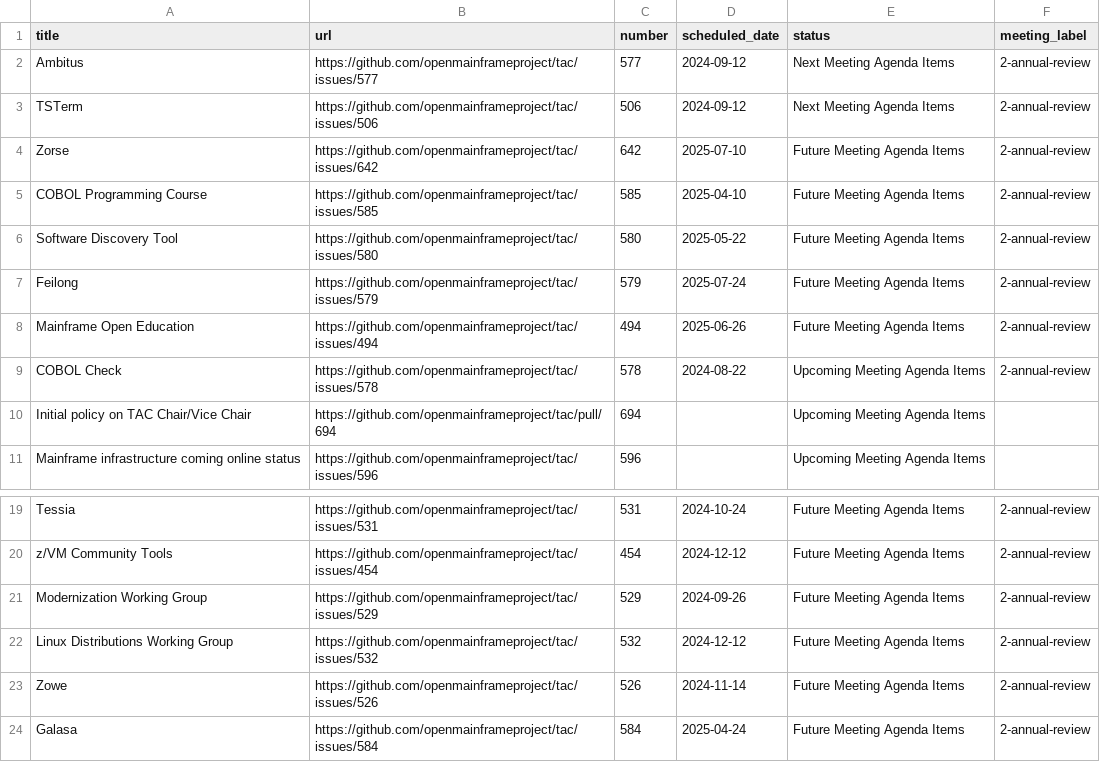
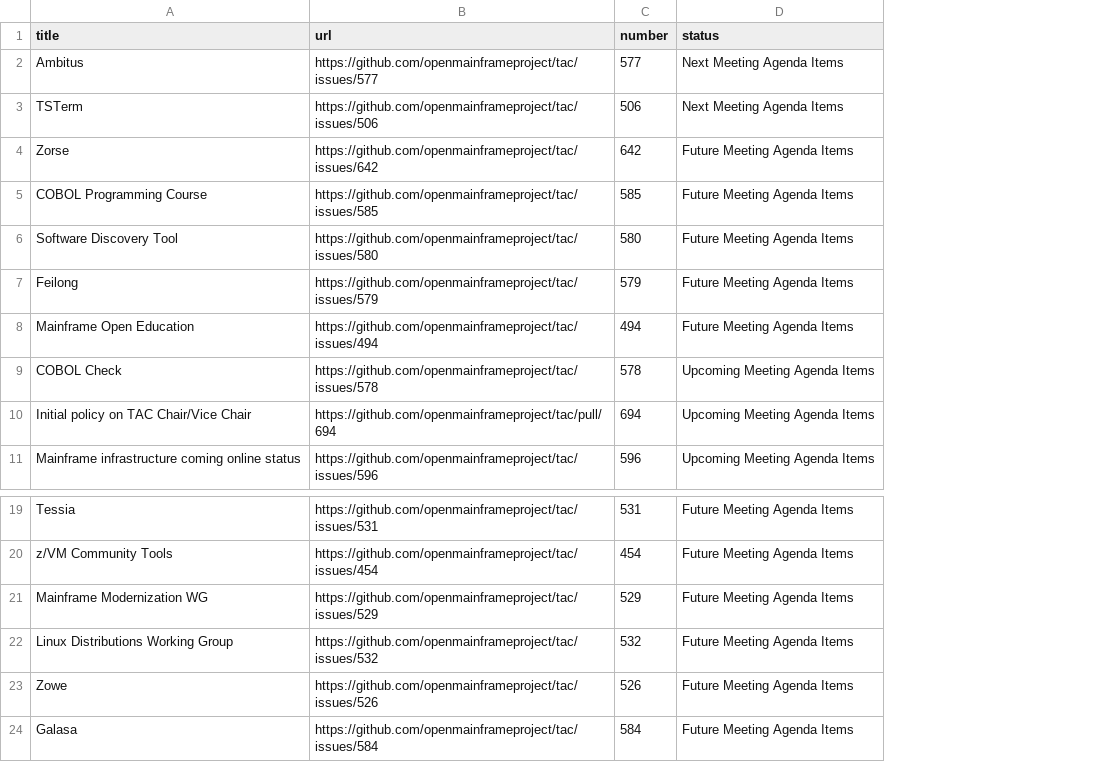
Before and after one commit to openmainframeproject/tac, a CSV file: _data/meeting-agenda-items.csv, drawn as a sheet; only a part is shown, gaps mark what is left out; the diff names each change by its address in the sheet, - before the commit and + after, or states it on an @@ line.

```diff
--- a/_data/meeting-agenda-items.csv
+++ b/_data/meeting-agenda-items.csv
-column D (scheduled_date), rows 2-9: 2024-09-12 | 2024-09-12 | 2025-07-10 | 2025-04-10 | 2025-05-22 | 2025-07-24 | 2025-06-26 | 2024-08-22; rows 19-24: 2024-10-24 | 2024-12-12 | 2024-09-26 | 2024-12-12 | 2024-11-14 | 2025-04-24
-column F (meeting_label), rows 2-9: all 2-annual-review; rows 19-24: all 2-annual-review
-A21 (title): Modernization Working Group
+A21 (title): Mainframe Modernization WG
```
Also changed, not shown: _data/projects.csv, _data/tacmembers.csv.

* * * * * * *

- Exercise -
Where does the word "Modernization" show up in the material? Copy out each line that has it.

- The completed task -
-A21 (title): Modernization Working Group
+A21 (title): Mainframe Modernization WG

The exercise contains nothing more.